  • It was appropriate for the scheme to end and for Australia’s economy to stand on its own, Treasurer Josh Frydenberg said Monday.
  • But social service advocates and union leaders fear for vulnerable employees, who may lose their jobs as the funding tap is switched off.
  • Visit Business Insider Australia’s homepage for more stories.

The $90 billion JobKeeper scheme has come to an end, leading the federal government to hail Australia’s economic recovery from a pandemic-induced recession, even as social services advocates warn of impending job losses and worsening financial insecurity.

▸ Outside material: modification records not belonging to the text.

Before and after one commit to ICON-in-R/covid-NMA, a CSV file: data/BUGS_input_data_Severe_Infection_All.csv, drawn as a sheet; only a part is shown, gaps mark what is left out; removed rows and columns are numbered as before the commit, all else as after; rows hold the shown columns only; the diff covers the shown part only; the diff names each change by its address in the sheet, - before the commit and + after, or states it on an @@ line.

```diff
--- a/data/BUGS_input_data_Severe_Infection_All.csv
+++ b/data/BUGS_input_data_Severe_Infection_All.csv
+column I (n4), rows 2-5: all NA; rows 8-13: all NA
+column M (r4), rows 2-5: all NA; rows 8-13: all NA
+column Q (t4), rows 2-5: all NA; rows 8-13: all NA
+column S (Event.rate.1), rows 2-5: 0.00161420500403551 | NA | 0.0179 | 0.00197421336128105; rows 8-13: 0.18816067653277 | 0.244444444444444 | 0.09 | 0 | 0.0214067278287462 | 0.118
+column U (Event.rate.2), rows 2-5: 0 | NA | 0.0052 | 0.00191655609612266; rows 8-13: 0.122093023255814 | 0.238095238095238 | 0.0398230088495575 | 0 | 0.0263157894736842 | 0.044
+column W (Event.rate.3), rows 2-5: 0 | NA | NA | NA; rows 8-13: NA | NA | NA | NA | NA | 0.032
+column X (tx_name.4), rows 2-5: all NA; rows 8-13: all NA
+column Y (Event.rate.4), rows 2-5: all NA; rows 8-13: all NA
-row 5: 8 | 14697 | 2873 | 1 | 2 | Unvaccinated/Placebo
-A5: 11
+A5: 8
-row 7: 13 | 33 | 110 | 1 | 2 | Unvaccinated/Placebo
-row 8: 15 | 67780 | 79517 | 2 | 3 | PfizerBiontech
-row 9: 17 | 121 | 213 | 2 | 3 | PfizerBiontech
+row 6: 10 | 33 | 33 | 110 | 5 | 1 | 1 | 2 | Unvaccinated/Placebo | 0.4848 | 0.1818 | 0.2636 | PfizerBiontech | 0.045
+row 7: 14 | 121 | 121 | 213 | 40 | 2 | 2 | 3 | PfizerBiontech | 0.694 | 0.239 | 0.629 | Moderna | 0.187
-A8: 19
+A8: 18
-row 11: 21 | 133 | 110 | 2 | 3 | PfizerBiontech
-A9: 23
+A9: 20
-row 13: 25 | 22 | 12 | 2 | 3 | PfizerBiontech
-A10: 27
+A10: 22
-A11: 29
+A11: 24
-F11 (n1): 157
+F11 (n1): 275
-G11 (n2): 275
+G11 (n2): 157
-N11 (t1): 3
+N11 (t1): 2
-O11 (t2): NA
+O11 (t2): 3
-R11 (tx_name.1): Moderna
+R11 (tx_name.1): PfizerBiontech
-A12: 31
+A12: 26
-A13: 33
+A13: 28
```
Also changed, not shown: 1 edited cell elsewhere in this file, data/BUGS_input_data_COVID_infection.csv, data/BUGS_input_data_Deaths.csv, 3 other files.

JobKeeper, designed to subsidise employee wages through the public health crisis and industry shutdowns, initially provided $1,500 a fortnight to eligible recipients.

After successive cutbacks, tightened eligibility criteria, and Australia’s emergence from a recession, JobKeeper formally ended on Sunday, severing a financial lifeline to the 1.1 million Australians who still claimed the subsidy through early 2021.

Speaking on “Today” Monday morning, Treasurer Josh Frydenberg said it was appropriate for the unprecedented scheme to come to an end.

“JobKeeper has been a remarkable success story” which kept Australia from “staring into economic abyss,” Frydenberg said.

Since the doomsday predictions of March 2020, “we’ve seen the economy strengthen, the labour market prove to be enormously resilient, and the unemployment rate fall to 5.8%,” he added.

Keeping the subsidy in place would hamper workforce productivity, Frydenberg said, referencing Treasury modelling which justified JobKeeper’s demise.

But social services advocates claim Australia’s labour market is still fragile, with up to 250,000 jobs now on the line — 100,000 more than the Treasury’s own estimates.

“It’s a really distressing day,” Cassandra Goldie, chief executive officer of the Australian Council of Social Services told “Sunrise” Monday morning.

“I guess many people are waking up this morning not sure what their futures are going to be.”

Those job losses could expose former employees to the “really brutal” JobSeeker unemployment payment, which will also drop to a new standard rate of $44 a day at the end of March, Goldie said.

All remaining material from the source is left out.